** Opening RECORDS SHOWN block **
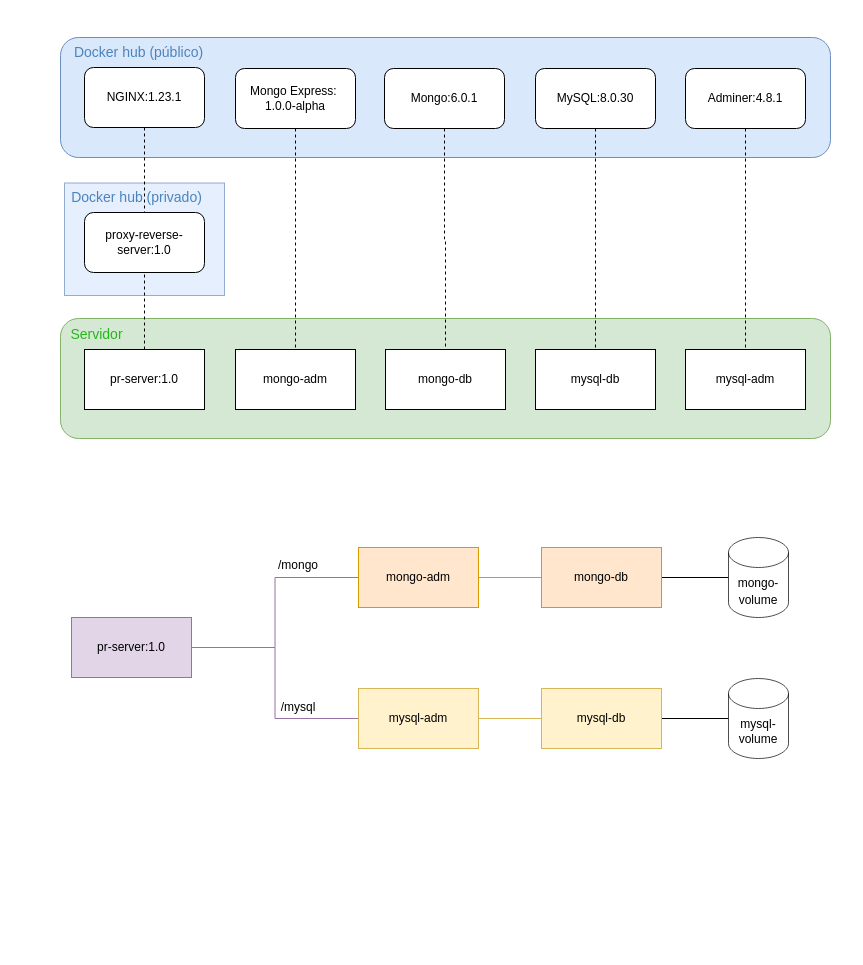
Earlier version of the draw.io diagram system.drawio (vinipilan9999/docker-project). Source tidied: cells renumbered, new cells numbered last; positions are measured from the earlier drawing's top-left corner, leaving out a move shared by most shapes. Both pictures are drawn from the tidied source at 100%, with x=0, y=0 at pixel (17, 37).
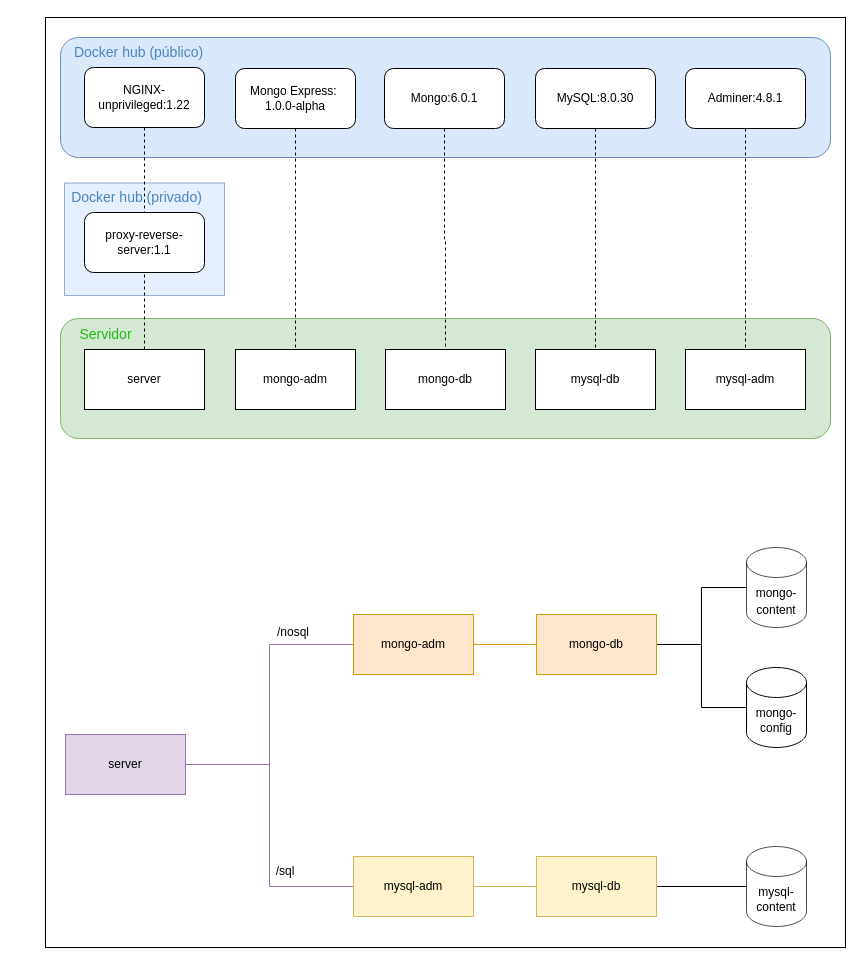
The same diagram, later.

Change to the diagram source:
```diff
@@
-    <mxCell id="18" value="pr-server:1.0" style="rounded=0;whiteSpace=wrap;html=1;fillColor=#e1d5e7;strokeColor=#9673a6;" parent="1" vertex="1">
-      <mxGeometry x="54" y="580" width="120" height="60" as="geometry" />
+    <mxCell id="18" value="server" style="rounded=0;whiteSpace=wrap;html=1;fillColor=#e1d5e7;strokeColor=#9673a6;" parent="1" vertex="1">
+      <mxGeometry x="48" y="697" width="120" height="60" as="geometry" />
     </mxCell>
@@
     <mxCell id="20" value="mongo-adm" style="rounded=0;whiteSpace=wrap;html=1;fillColor=#ffe6cc;strokeColor=#d79b00;" parent="1" vertex="1">
-      <mxGeometry x="341" y="510" width="120" height="60" as="geometry" />
+      <mxGeometry x="336" y="577" width="120" height="60" as="geometry" />
     </mxCell>
@@
+    <mxCell id="40" style="edgeStyle=orthogonalEdgeStyle;rounded=0;jettySize=auto;html=1;entryX=0;entryY=0.5;entryDx=0;entryDy=0;entryPerimeter=0;endArrow=none;endFill=0;" parent="1" edge="1" source="22" target="41">
+      <mxGeometry relative="1" as="geometry" />
+    </mxCell>
     <mxCell id="22" value="mongo-db" style="rounded=0;whiteSpace=wrap;html=1;fillColor=#ffe6cc;strokeColor=#d79b00;" parent="1" vertex="1">
-      <mxGeometry x="524" y="510" width="120" height="60" as="geometry" />
+      <mxGeometry x="519" y="577" width="120" height="60" as="geometry" />
     </mxCell>
@@
     <mxCell id="24" value="mysql-db" style="rounded=0;whiteSpace=wrap;html=1;fillColor=#fff2cc;strokeColor=#d6b656;" parent="1" vertex="1">
-      <mxGeometry x="524" y="651" width="120" height="60" as="geometry" />
+      <mxGeometry x="519" y="819" width="120" height="60" as="geometry" />
     </mxCell>
@@
     <mxCell id="26" value="mysql-adm" style="rounded=0;whiteSpace=wrap;html=1;fillColor=#fff2cc;strokeColor=#d6b656;" parent="1" vertex="1">
-      <mxGeometry x="341" y="651" width="120" height="60" as="geometry" />
+      <mxGeometry x="336" y="819" width="120" height="60" as="geometry" />
     </mxCell>
-    <mxCell id="27" value="/mongo" style="text;html=1;align=center;verticalAlign=middle;whiteSpace=wrap;rounded=0;" parent="1" vertex="1">
-      <mxGeometry x="251" y="513" width="60" height="30" as="geometry" />
+    <mxCell id="27" value="/nosql" style="text;html=1;align=center;verticalAlign=middle;whiteSpace=wrap;rounded=0;" parent="1" vertex="1">
+      <mxGeometry x="246" y="580" width="60" height="30" as="geometry" />
     </mxCell>
-    <mxCell id="28" value="/mysql" style="text;html=1;align=center;verticalAlign=middle;whiteSpace=wrap;rounded=0;" parent="1" vertex="1">
-      <mxGeometry x="251" y="655" width="60" height="30" as="geometry" />
+    <mxCell id="28" value="/sql" style="text;html=1;align=center;verticalAlign=middle;whiteSpace=wrap;rounded=0;" parent="1" vertex="1">
+      <mxGeometry x="238" y="819" width="60" height="30" as="geometry" />
     </mxCell>
@@
     <mxCell id="30" value="&lt;font style=&quot;font-weight: normal;&quot;&gt;Servidor&lt;/font&gt;" style="text;html=1;strokeColor=none;fillColor=none;align=center;verticalAlign=middle;whiteSpace=wrap;rounded=0;fontColor=#23B818;fontStyle=1;fontSize=14;" parent="1" vertex="1">
-      <mxGeometry y="282" width="159" height="30" as="geometry" />
+      <mxGeometry x="9" y="282" width="159" height="30" as="geometry" />
     </mxCell>
@@
-    <mxCell id="32" value="proxy-reverse-server:1.0" style="rounded=1;whiteSpace=wrap;html=1;" parent="1" vertex="1">
+    <mxCell id="32" value="proxy-reverse-server:1.1" style="rounded=1;whiteSpace=wrap;html=1;" parent="1" vertex="1">
       <mxGeometry x="67" y="175" width="120" height="60" as="geometry" />
     </mxCell>
@@
-    <mxCell id="35" value="pr-server:1.0" style="rounded=0;whiteSpace=wrap;html=1;" parent="1" vertex="1">
+    <mxCell id="35" value="server" style="rounded=0;whiteSpace=wrap;html=1;" parent="1" vertex="1">
       <mxGeometry x="67" y="312" width="120" height="60" as="geometry" />
     </mxCell>
@@
-    <mxCell id="37" value="NGINX:1.23.1" style="rounded=1;whiteSpace=wrap;html=1;" parent="1" vertex="1">
+    <mxCell id="37" value="NGINX-unprivileged:1.22" style="rounded=1;whiteSpace=wrap;html=1;" parent="1" vertex="1">
       <mxGeometry x="67" y="30" width="120" height="60" as="geometry" />
     </mxCell>
-    <mxCell id="38" value="&lt;font style=&quot;font-size: 12px;&quot; color=&quot;#000000&quot;&gt;mongo-volume&lt;/font&gt;" style="shape=cylinder3;whiteSpace=wrap;html=1;boundedLbl=1;backgroundOutline=1;size=15;fontSize=14;fontColor=#23B818;fillColor=default;opacity=70;" parent="1" vertex="1">
-      <mxGeometry x="711" y="500" width="60" height="80" as="geometry" />
+    <mxCell id="38" value="&lt;font style=&quot;font-size: 12px;&quot; color=&quot;#000000&quot;&gt;mongo-content&lt;/font&gt;" style="shape=cylinder3;whiteSpace=wrap;html=1;boundedLbl=1;backgroundOutline=1;size=15;fontSize=14;fontColor=#23B818;fillColor=default;opacity=70;" parent="1" vertex="1">
+      <mxGeometry x="729" y="510" width="60" height="80" as="geometry" />
     </mxCell>
-    <mxCell id="39" value="mysql-volume" style="shape=cylinder3;whiteSpace=wrap;html=1;boundedLbl=1;backgroundOutline=1;size=15;fontSize=12;fontColor=#000000;fillColor=default;opacity=70;" parent="1" vertex="1">
-      <mxGeometry x="711" y="641" width="60" height="80" as="geometry" />
+    <mxCell id="39" value="mysql-content" style="shape=cylinder3;whiteSpace=wrap;html=1;boundedLbl=1;backgroundOutline=1;size=15;fontSize=12;fontColor=#000000;fillColor=default;opacity=70;" parent="1" vertex="1">
+      <mxGeometry x="729" y="809" width="60" height="80" as="geometry" />
     </mxCell>
+    <mxCell id="41" value="mongo-config" style="shape=cylinder3;whiteSpace=wrap;html=1;boundedLbl=1;backgroundOutline=1;size=15;" parent="1" vertex="1">
+      <mxGeometry x="729" y="630" width="60" height="80" as="geometry" />
+    </mxCell>
+    <mxCell id="42" style="rounded=0;whiteSpace=wrap;html=1;fillColor=none;" parent="1" vertex="1">
+      <mxGeometry x="28" y="-20" width="800" height="930" as="geometry" />
+    </mxCell>
```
** Closing RECORDS SHOWN block **
### WORK INSTRUCTION
If a line of the data contains the string "middle", count it; then give the total alone.

### ANSWER TO THIS EXERCISE
5